CELAC: A Washington-Controlled OAS Alternative - by Stephen Lendman
Latin America is gradually disengaging from US hegemony.
On February 23, 2010, the Community of Latin American and Caribbean States was established at the Rio Group-Caribbean Community Unity Summit in Playa del Carmen, Quintana Roo, Mexico.
CELAC comprises 33 regional countries. America and Canada are excluded. In July 2010, Venezuela's Hugo Chavez and Chile's Sebastian Pinera were chosen co-chairs to help draft organizational statutes.
CELAC calls itself "a nonprofit institution, established for critical analysis, design and management of the structural, political, cultural, economic and social factors that affect the various Latin American countries and Caribbean, as well as to their impact on the respective national societies, as in the hemispheric or universal joint."
"Its focus is on finding the best solution in the framework of respect for human rights, the democratic exercise, the overall progress, peace and peaceful coexistence and international levels."

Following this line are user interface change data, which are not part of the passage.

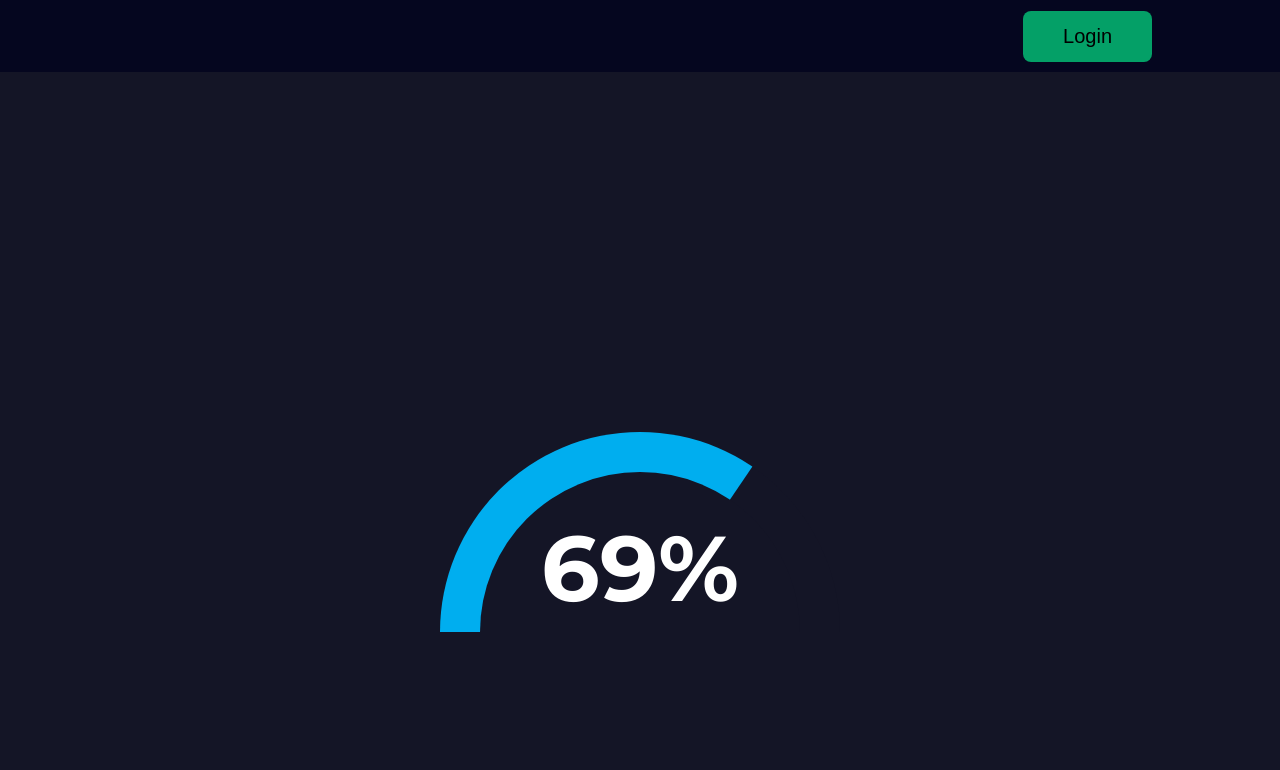
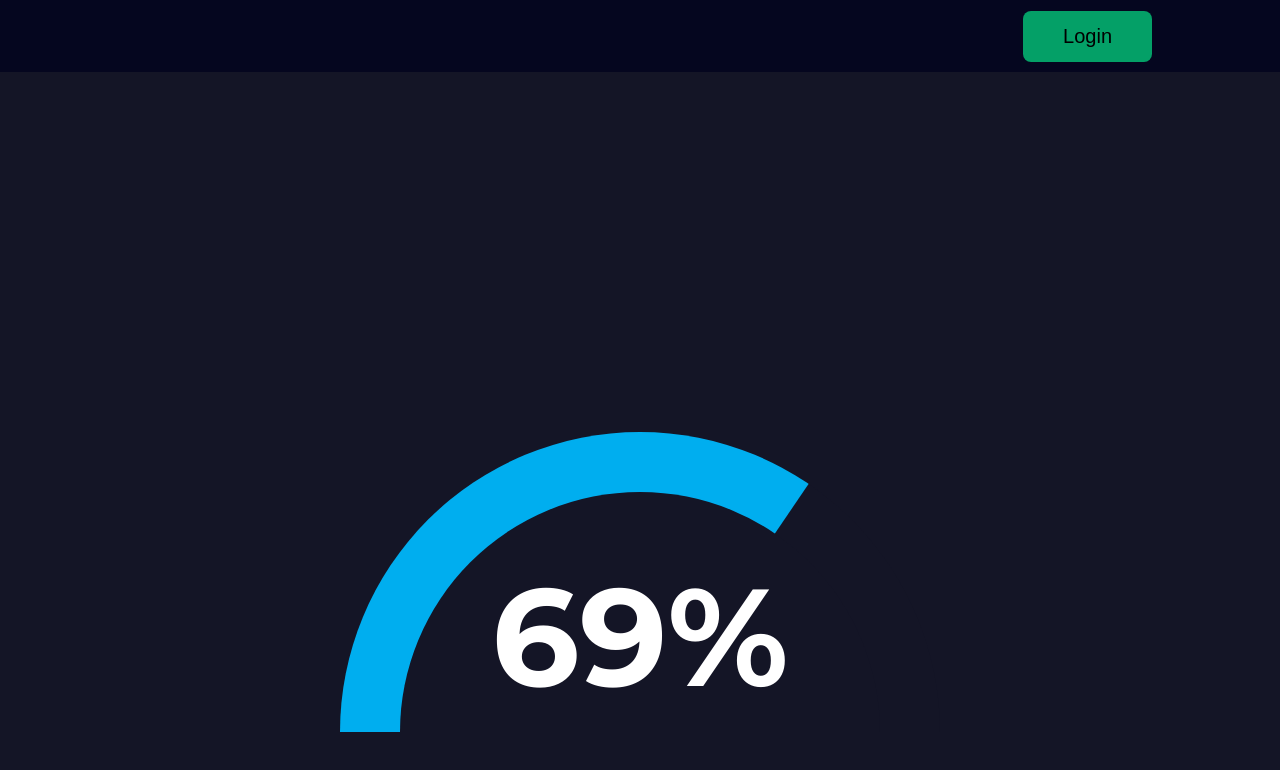
Before and after one commit to Abhinav5132/Daddyago-NeuraWave-Hackathon, a React (Create React App) app in the folder daddyago/: page / in a window 1280 px wide. Shown: the top 770 px of the page. Built offline with nearby package versions, Linux system fonts and the light colour scheme.

Commit message:
Make the semicircle bigger

```diff
--- a/daddyago/src/SemiCircleChart.css
+++ b/daddyago/src/SemiCircleChart.css
@@ -1,6 +1,6 @@
 :root {
 	--angle: 90deg;
-	--scale: 2;
+	--scale: 3;
 }
 
 body {
```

To what degree fulfillment matches promises remains to be seen. On December 2, Time magazine writer Tim Padgett headlined, "Latin America's CELAC Summit: A Definitive Rejection of the US?" saying:
"....(I)n reality there's little revolutionary about CELAC." It's more symbolic than real, he believes. Nonetheless, member states "talk about (it) supplanting the Organization of American States (OAS), a body which Latin America has long regarded as Washington's lackey...."
Headquartered in Washington, the OAS was founded in April 1948. Its members include 35 countries. In deference to US interests, its history is long and shameful. Chartered to "promote democratic institutions," it defiled them for decades.